## Task goal
Go through the data and report each line that holds the string "sosy".

Records from a collection:
****************************************
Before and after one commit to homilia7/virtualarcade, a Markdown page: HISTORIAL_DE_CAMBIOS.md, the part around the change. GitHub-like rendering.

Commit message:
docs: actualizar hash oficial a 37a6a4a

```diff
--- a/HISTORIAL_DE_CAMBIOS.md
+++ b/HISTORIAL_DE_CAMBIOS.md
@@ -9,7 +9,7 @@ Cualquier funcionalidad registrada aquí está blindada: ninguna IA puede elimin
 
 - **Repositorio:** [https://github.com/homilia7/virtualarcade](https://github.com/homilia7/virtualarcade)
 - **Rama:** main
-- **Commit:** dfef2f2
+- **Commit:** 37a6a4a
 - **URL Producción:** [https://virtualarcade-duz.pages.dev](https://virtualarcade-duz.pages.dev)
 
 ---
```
****************************************
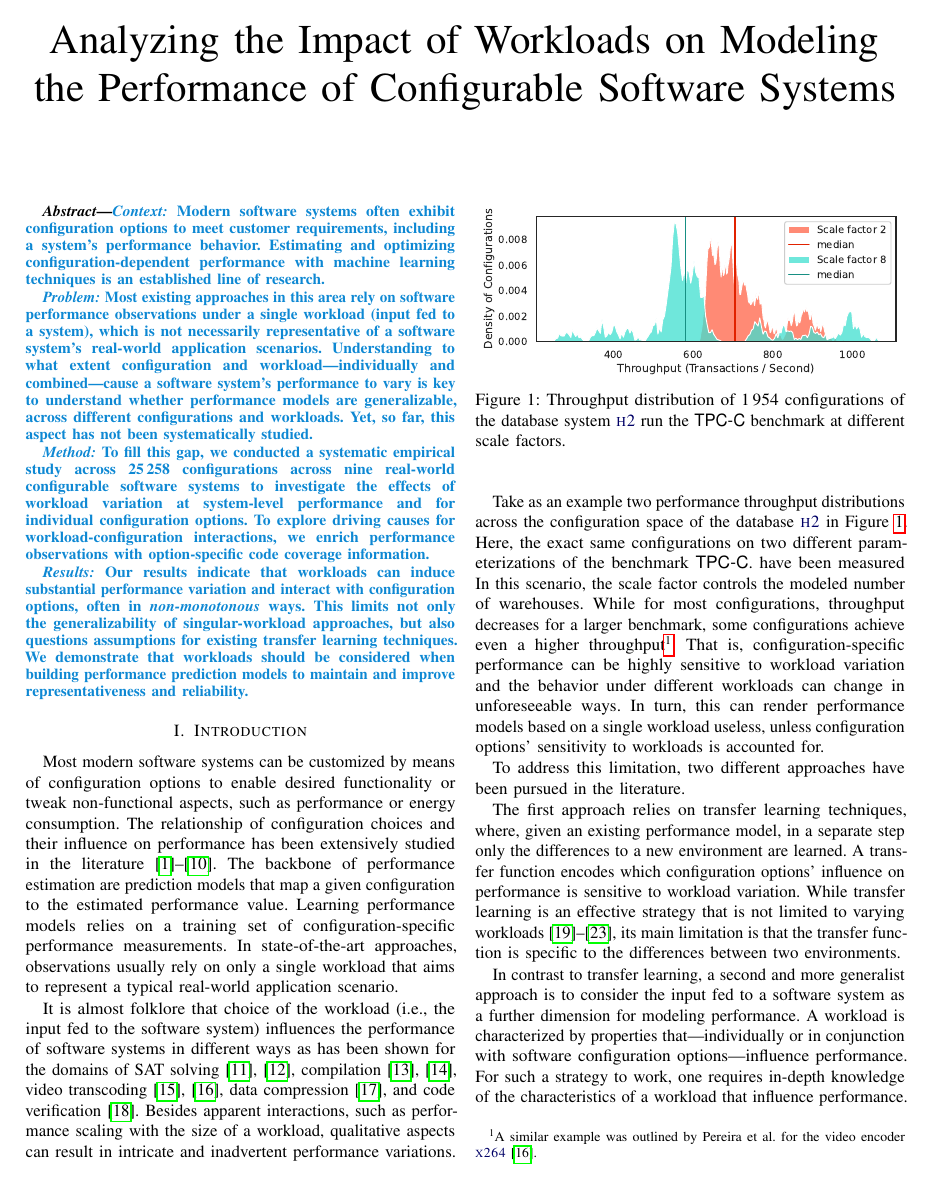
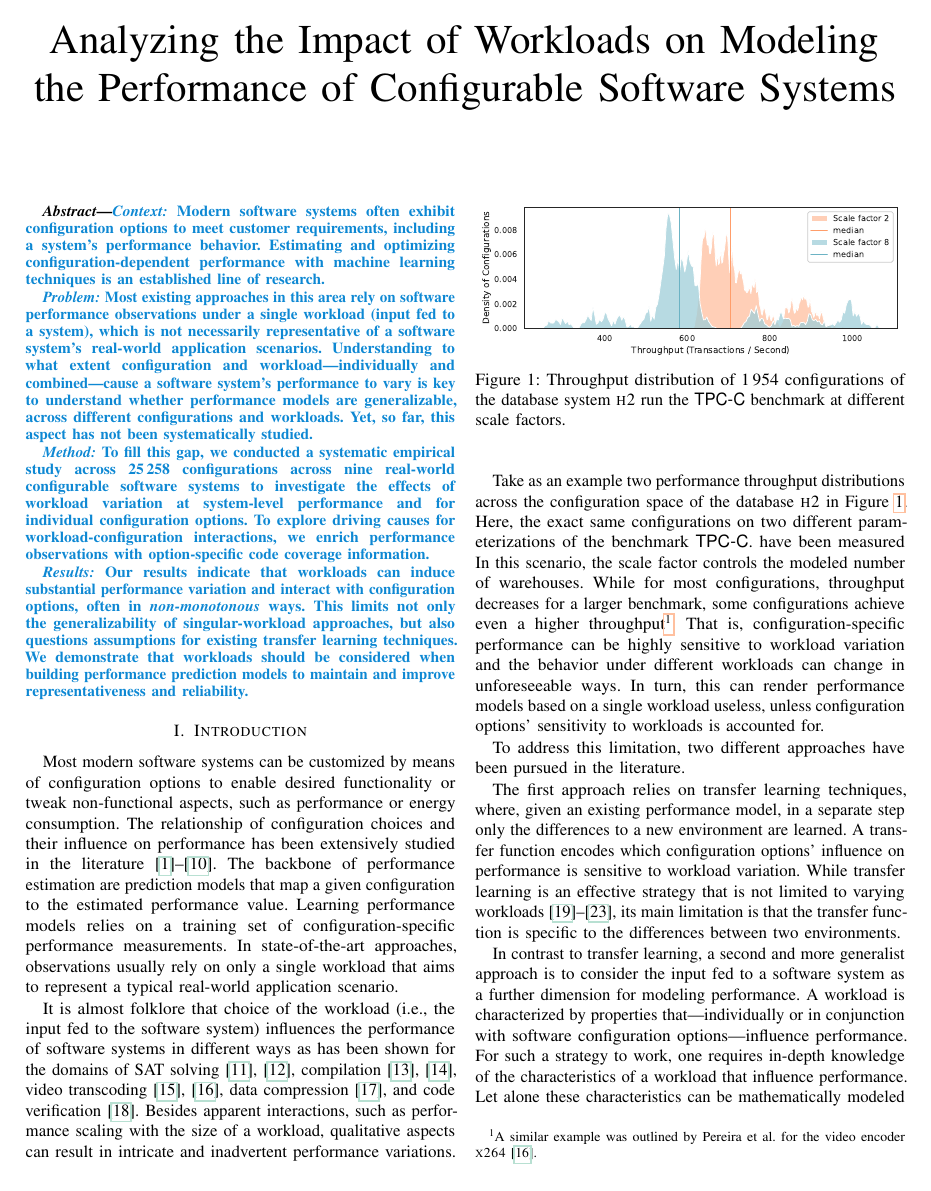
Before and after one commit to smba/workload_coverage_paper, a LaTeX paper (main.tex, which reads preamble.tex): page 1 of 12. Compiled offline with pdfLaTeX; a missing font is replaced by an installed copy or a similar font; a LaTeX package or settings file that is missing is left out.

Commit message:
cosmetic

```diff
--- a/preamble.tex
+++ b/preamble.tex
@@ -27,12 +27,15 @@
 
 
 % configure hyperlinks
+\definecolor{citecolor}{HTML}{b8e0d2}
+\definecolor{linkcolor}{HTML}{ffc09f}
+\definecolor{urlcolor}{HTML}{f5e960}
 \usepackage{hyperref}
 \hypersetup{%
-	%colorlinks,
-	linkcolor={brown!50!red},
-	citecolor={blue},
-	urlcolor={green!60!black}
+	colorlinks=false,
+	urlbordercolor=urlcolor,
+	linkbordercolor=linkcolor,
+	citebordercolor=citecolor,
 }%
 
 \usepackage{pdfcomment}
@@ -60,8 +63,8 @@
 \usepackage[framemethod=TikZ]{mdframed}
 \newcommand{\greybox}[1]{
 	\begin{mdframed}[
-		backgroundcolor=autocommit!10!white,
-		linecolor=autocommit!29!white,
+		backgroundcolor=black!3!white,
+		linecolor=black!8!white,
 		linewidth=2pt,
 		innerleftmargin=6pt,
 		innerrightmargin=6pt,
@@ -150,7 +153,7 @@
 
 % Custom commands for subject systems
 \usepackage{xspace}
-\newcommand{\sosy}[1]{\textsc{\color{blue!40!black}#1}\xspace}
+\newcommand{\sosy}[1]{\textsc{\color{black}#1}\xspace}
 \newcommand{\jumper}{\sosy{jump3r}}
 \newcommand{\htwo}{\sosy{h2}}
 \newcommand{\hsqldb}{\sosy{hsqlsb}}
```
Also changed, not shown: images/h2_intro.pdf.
****************************************
## Result of this task
-\newcommand{\sosy}[1]{\textsc{\color{blue!40!black}#1}\xspace}
+\newcommand{\sosy}[1]{\textsc{\color{black}#1}\xspace}
 \newcommand{\jumper}{\sosy{jump3r}}
 \newcommand{\htwo}{\sosy{h2}}
 \newcommand{\hsqldb}{\sosy{hsqlsb}}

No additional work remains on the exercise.